I hope to have the rough draft of Mercy wrapped up by the end of the month. My goal for Mercy is 100,000 words, but whatever it takes to complete the story is what will happen.
What are your goals for BIW and/or NaNoWriMo?
This is my first time participating in Book In a Week. My goal for the week is 50 pages.Today was the first day of the week. I just stopped for the night with 12.5 pages. YAY ME! I'm well ahead of schedule!
Okay. I admit it. I was wrong. I'm not 100% sold yet, but I'm still playing with Scrivener and I've found some features I really like that are not available on OneNote. Word count. I love knowing how many words I have in a document. In OneNote, I had to use an Add-on to get word counts, and it still only counted the words on each page, there was no way to count how many words in the "draft" section of my notebook. Scrivener does word counts.
Text statistics (click on the picture to see it larger). Scrivener has the ability to tell me how many times I've used each word in a document. As a few people who have read my drafts know, I tend to have a LOT of bobble-heads who like to pat each other and shrug. In Scrivener, I can see that I used "shrug" 78 time in the first chapter and "nod" was used 24 times in the second paragraph.
Targets. It's nice to set a target word count for each scene and see a bar graph change colors as I get closer to reaching my goal.
Corkboard. And everyone's favorite feature of Scrivener, the corkboard, is awesome for rearranging scenes! I assigned a different color label for each of my plot lines and can visually see when all the "red plot lines" are bunched together instead of spread through the entire story. The same could be done with perspectives to see if Character A has more scenes told from their perspective than Character B in any part of the story.
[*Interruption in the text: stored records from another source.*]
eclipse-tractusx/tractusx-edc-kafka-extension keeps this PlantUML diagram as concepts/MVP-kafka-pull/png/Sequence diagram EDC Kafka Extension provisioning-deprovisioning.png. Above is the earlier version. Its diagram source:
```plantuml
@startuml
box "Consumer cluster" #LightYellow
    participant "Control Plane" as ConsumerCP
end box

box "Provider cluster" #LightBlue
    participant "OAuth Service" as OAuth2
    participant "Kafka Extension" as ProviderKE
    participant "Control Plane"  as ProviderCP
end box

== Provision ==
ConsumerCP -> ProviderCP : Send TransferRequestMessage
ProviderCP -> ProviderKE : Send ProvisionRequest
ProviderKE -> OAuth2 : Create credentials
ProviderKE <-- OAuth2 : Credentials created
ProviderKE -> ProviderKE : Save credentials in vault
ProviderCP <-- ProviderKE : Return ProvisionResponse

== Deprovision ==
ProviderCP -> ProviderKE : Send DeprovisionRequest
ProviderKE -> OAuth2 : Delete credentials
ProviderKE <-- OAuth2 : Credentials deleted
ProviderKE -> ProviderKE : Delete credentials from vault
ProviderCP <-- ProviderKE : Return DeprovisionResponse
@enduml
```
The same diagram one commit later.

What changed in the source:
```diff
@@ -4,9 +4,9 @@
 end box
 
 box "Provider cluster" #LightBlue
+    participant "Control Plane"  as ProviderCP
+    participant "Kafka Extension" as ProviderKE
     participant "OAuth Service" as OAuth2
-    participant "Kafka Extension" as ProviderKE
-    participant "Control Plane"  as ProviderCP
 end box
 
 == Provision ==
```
Cross-platform compatibility. I can open my Scrivener projects on either of my computers and make changes. Some features are only available on the Mac version right now, but it's nice to know I can use either of my computers, as long as I keep the files up-to-date on Dropbox (or a similar online storage site). I'm currently using the trial version on both my iMac and my Windows 7 laptop.
If you have the same type of desktop and laptop, you can use the same license for both. If you have different operating systems on your desktop and laptop, you'll have to decide whether it's worthwhile to you to purchase a license for each. Scrivener does provide directions for syncing with SimpleNote on an ipad.
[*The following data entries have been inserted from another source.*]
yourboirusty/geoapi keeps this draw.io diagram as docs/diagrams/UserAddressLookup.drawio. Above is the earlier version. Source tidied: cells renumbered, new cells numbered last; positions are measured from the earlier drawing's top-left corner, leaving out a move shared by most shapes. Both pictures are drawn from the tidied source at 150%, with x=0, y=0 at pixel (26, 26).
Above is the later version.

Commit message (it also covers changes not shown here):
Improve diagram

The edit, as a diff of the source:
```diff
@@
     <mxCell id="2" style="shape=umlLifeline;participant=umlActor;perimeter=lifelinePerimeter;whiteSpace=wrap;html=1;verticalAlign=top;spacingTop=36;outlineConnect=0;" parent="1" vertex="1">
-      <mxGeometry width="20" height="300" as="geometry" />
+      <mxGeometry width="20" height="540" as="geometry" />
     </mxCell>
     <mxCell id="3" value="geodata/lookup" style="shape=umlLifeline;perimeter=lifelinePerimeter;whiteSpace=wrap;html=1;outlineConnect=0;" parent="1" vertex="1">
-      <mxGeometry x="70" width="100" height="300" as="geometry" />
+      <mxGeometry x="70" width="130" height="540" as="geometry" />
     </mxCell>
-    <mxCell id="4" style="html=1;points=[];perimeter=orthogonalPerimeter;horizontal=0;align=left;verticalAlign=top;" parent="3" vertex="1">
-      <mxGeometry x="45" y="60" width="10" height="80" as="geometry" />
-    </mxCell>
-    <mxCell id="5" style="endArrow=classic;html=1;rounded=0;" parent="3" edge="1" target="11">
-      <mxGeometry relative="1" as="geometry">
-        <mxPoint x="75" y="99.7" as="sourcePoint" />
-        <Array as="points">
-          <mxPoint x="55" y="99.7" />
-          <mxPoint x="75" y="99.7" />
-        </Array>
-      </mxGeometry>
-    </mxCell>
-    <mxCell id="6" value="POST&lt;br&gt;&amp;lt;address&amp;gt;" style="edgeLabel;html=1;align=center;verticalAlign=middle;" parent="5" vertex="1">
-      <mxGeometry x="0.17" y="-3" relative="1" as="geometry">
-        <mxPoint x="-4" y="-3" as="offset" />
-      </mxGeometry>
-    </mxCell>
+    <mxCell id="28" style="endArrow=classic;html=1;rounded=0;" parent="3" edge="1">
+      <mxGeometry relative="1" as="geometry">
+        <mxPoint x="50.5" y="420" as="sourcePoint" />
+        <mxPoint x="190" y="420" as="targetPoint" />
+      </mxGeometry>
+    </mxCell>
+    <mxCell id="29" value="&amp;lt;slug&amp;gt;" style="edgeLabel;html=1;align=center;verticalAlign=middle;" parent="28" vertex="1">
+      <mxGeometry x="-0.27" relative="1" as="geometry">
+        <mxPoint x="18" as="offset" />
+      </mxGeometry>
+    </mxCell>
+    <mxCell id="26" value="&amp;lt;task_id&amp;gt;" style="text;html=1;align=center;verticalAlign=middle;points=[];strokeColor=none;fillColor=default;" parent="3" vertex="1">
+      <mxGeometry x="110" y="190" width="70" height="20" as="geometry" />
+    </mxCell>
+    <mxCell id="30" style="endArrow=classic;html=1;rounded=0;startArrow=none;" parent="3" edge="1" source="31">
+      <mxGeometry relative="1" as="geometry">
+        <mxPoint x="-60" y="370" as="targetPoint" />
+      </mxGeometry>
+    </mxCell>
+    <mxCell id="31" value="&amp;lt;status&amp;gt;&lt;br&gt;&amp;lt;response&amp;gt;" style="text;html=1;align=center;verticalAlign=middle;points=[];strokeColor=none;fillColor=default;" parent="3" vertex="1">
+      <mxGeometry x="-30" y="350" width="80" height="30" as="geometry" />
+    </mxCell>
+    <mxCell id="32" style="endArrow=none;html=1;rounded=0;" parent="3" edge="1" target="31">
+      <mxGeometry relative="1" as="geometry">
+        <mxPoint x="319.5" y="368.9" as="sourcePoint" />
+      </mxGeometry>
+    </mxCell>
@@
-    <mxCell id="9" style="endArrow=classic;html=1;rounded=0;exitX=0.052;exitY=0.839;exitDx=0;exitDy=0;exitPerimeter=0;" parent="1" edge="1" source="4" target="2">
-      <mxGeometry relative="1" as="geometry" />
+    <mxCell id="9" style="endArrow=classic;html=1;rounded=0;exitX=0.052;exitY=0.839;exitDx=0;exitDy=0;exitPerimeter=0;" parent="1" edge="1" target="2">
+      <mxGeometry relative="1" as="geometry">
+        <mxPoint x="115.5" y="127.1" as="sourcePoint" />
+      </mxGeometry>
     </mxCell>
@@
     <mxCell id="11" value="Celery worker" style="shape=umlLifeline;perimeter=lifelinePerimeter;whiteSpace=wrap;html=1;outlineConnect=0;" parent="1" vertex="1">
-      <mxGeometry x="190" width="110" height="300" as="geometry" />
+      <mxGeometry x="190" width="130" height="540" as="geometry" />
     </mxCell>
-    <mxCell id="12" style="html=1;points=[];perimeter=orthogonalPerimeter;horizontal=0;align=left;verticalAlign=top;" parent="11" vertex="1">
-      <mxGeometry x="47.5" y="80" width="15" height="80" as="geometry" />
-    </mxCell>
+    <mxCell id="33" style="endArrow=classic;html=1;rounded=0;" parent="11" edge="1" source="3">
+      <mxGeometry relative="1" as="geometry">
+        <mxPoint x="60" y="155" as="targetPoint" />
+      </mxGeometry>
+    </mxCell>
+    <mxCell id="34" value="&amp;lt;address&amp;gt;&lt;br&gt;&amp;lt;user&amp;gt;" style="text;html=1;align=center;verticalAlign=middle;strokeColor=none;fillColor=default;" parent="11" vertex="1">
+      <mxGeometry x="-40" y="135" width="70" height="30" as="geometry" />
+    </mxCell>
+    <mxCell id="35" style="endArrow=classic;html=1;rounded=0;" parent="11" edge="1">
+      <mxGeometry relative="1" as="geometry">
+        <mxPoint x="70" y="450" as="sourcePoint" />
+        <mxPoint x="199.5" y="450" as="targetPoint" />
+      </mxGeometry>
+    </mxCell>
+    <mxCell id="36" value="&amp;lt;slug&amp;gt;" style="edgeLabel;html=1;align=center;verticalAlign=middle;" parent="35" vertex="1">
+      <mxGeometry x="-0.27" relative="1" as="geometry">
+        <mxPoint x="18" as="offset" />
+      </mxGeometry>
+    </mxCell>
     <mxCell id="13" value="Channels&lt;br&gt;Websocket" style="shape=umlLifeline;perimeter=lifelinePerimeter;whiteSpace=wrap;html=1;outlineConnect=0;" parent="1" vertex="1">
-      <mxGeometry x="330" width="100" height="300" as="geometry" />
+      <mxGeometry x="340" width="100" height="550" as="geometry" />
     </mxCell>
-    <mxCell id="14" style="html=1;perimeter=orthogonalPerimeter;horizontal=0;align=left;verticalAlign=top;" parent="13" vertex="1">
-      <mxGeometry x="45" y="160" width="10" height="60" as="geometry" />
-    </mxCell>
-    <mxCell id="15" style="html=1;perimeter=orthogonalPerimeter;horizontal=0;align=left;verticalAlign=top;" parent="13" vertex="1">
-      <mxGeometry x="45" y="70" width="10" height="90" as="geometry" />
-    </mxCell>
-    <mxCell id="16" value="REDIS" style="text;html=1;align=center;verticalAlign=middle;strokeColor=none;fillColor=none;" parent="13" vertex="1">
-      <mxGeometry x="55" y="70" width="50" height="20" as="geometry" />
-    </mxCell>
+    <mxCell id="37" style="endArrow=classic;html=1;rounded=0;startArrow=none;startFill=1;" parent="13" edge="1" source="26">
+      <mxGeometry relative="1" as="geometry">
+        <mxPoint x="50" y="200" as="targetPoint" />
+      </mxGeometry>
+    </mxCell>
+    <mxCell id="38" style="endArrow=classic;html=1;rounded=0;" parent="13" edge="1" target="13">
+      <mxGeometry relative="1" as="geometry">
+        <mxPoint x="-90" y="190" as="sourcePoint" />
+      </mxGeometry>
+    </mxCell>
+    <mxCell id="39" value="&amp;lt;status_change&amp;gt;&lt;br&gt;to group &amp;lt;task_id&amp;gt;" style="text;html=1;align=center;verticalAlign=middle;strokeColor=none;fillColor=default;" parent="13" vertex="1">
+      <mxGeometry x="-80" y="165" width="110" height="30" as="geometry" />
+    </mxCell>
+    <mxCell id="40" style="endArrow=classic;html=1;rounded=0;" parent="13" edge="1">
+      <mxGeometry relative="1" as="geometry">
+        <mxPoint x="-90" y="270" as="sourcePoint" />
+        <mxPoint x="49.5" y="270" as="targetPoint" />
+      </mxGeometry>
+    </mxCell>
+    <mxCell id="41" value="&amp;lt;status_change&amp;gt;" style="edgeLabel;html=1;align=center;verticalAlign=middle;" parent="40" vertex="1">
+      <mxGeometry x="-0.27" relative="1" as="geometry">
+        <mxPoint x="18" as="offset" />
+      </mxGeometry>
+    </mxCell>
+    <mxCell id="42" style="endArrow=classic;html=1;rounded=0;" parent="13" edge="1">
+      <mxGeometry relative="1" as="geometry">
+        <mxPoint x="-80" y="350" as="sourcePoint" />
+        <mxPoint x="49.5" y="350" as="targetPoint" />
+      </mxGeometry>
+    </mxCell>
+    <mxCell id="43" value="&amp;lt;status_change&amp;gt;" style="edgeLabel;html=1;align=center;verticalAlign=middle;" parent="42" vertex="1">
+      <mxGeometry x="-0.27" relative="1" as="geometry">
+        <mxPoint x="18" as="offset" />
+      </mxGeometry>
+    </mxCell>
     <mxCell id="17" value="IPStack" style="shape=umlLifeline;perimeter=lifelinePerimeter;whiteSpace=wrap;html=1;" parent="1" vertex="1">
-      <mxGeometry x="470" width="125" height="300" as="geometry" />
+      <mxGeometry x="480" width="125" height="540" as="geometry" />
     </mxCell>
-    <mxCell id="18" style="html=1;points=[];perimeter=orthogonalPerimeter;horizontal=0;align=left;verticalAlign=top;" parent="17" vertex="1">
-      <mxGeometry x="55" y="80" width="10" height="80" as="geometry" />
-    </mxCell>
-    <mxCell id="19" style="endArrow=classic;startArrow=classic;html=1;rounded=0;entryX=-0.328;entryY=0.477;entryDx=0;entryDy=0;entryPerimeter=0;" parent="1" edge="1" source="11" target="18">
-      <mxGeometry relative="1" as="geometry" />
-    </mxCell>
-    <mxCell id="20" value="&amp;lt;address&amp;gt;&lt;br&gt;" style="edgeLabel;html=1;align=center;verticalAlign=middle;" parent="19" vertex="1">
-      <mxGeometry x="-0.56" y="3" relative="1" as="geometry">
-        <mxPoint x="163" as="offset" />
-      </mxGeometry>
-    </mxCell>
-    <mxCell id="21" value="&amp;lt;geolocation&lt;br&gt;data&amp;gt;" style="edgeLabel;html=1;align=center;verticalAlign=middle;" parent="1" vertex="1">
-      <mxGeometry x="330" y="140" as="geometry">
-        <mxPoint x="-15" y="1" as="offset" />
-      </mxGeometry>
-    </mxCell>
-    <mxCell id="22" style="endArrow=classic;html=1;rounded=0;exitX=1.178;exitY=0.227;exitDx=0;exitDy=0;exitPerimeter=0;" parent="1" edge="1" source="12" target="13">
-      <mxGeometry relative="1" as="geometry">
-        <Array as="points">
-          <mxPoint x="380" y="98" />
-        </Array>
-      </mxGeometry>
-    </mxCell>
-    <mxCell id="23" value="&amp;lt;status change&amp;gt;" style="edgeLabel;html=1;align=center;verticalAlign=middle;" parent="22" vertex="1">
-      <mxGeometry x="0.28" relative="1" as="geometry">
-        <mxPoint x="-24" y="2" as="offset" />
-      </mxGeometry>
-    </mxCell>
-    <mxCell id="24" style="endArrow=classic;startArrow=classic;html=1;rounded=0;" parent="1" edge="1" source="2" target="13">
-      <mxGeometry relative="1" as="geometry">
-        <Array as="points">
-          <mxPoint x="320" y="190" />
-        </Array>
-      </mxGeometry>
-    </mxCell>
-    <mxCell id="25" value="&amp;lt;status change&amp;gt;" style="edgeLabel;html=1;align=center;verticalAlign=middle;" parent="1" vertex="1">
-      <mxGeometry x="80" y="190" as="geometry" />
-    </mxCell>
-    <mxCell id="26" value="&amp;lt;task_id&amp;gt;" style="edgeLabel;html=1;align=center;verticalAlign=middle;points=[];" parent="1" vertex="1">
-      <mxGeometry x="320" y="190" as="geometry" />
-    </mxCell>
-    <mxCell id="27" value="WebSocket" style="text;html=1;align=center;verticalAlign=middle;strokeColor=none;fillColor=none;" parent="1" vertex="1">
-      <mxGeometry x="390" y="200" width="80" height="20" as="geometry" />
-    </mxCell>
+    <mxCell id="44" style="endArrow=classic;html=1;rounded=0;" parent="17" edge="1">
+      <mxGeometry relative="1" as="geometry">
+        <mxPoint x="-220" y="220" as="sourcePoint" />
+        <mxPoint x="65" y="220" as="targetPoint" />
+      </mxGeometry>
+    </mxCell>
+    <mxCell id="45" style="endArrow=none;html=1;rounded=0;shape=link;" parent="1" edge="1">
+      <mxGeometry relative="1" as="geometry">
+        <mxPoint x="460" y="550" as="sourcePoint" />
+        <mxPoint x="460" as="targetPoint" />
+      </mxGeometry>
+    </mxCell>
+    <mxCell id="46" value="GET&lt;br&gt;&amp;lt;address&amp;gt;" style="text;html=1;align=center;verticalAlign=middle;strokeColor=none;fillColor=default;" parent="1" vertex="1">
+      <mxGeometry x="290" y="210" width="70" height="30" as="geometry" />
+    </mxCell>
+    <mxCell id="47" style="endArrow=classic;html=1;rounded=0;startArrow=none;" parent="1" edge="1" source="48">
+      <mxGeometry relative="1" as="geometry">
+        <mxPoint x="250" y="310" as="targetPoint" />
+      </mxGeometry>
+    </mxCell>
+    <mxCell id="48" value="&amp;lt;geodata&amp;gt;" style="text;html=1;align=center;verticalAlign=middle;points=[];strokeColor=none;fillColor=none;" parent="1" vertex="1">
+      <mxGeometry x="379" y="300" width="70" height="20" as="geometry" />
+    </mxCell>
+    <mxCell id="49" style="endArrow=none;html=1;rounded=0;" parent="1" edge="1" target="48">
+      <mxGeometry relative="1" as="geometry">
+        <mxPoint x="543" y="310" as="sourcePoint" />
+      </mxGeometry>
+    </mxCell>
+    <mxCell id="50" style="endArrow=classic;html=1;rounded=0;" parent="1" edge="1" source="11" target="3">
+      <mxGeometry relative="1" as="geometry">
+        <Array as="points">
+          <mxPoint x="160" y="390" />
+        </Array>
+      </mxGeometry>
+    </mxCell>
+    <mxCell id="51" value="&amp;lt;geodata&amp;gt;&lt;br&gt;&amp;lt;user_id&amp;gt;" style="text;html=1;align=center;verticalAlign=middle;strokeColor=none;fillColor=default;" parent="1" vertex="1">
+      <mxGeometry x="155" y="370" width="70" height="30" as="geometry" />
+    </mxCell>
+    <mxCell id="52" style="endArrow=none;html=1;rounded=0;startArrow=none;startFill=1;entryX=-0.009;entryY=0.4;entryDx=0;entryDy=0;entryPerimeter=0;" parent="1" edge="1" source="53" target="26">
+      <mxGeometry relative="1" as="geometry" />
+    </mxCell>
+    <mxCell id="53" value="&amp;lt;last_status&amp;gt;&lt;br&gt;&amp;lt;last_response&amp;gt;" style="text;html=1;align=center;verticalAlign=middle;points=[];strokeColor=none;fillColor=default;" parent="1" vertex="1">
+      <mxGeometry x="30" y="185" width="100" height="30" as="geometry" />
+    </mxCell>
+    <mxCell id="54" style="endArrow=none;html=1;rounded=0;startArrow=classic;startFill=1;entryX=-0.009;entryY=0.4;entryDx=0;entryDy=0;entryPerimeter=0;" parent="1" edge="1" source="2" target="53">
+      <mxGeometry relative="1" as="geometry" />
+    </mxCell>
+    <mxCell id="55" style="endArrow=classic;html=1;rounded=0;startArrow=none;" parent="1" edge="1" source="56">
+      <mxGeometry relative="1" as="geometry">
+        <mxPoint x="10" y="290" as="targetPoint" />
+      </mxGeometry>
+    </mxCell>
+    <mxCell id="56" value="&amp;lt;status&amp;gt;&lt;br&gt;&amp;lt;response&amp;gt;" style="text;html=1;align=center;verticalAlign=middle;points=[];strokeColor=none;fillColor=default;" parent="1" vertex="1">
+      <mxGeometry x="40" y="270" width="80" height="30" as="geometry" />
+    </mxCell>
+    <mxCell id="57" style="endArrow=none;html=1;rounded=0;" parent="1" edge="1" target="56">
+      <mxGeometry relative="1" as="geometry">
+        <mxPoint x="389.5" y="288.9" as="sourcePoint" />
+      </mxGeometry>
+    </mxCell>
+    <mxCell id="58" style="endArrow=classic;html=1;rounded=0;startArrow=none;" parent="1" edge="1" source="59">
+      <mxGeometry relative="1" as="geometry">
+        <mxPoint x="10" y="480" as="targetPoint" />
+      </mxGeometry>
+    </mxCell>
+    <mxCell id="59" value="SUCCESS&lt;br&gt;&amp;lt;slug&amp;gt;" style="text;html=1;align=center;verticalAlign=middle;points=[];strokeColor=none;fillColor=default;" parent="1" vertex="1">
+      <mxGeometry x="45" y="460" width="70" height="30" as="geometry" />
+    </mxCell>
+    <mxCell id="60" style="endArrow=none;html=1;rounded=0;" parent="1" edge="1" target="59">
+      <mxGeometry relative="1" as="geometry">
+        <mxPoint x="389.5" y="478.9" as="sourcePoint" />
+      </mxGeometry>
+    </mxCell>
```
These are just the features that I used over the weekend and really loved. I saw some other stuff in the menus that I think I'll like, but will wait to comment on those until after I've used the feature.
Don't take my word for it, download your own trial version and see what you think. It's available for both Windows and Mac now! Just don't give up if the tutorial confuses you, like I almost did.
And if you decide to buy, S.M. Worth has a coupon code on his blog for 20% off. He also has lots of other great stuff!
If you've ever been to my house, you may have seen some antique steamer trunks in various places. (We actually only have two in use in this house, the others are in storage.) One of them is full of shoes and doubles as a bench in the entry way. The other day, I went through it and donated a bunch of shoes to Goodwill since the shoes no longer fit. The other trunk is hiding in the corner of the living room, behind the kids' toybox. In there are 15 years of accumulated scribbles. Notebooks, multiple revisions of various stories are in there. I'm not sure why I've kept them all this time, but I really like looking at my scribbled up pages.
Today, I reached my writing goal earlier than normal, so I decided it was time to start sorting that out.
So far, I've scanned four stories scribbled on notebook paper, one story that's 90 pages long (typed yet not saved in my backups), and a couple of pages of ideas I'd scribbled and never developed. My goal is to clean out the trunk, yet have everything I can't part with stored on CDs. That'll free up the Trunk O' Writing Junk" for other purposes.
What about you? Do you have boxes and boxes of paper that you can't bear to part with?